Problem to solve> The whole listing is to be returned exactly.

# # # # # # #

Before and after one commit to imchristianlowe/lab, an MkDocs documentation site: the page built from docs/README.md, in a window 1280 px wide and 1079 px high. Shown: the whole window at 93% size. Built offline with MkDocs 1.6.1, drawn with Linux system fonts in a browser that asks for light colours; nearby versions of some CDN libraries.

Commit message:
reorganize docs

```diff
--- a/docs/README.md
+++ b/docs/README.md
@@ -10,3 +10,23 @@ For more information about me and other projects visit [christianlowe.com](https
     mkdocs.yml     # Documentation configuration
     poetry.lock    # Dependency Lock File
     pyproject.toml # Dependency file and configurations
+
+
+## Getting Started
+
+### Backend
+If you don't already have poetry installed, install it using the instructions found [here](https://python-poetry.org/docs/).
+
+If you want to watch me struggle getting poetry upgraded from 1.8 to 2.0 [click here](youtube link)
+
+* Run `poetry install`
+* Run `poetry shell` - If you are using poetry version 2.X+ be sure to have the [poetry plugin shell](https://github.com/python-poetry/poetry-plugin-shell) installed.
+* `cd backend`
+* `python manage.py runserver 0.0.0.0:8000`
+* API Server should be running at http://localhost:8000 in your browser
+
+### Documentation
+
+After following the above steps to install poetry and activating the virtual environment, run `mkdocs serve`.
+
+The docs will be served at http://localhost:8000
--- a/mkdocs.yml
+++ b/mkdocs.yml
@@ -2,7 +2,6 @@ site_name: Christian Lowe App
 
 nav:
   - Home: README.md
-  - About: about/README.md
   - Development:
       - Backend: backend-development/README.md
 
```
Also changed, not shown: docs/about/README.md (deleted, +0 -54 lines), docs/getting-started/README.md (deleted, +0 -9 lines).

# # # # # # #

Written solution>
Before and after one commit to imchristianlowe/lab, an MkDocs documentation site: the page built from docs/README.md, in a window 1280 px wide and 1079 px high. Shown: the whole window at 93% size. Built offline with MkDocs 1.6.1, drawn with Linux system fonts in a browser that asks for light colours; nearby versions of some CDN libraries.

Commit message:
reorganize docs

```diff
--- a/docs/README.md
+++ b/docs/README.md
@@ -10,3 +10,23 @@ For more information about me and other projects visit [christianlowe.com](https
     mkdocs.yml     # Documentation configuration
     poetry.lock    # Dependency Lock File
     pyproject.toml # Dependency file and configurations
+
+
+## Getting Started
+
+### Backend
+If you don't already have poetry installed, install it using the instructions found [here](https://python-poetry.org/docs/).
+
+If you want to watch me struggle getting poetry upgraded from 1.8 to 2.0 [click here](youtube link)
+
+* Run `poetry install`
+* Run `poetry shell` - If you are using poetry version 2.X+ be sure to have the [poetry plugin shell](https://github.com/python-poetry/poetry-plugin-shell) installed.
+* `cd backend`
+* `python manage.py runserver 0.0.0.0:8000`
+* API Server should be running at http://localhost:8000 in your browser
+
+### Documentation
+
+After following the above steps to install poetry and activating the virtual environment, run `mkdocs serve`.
+
+The docs will be served at http://localhost:8000
--- a/mkdocs.yml
+++ b/mkdocs.yml
@@ -2,7 +2,6 @@ site_name: Christian Lowe App
 
 nav:
   - Home: README.md
-  - About: about/README.md
   - Development:
       - Backend: backend-development/README.md
 
```
Also changed, not shown: docs/about/README.md (deleted, +0 -54 lines), docs/getting-started/README.md (deleted, +0 -9 lines).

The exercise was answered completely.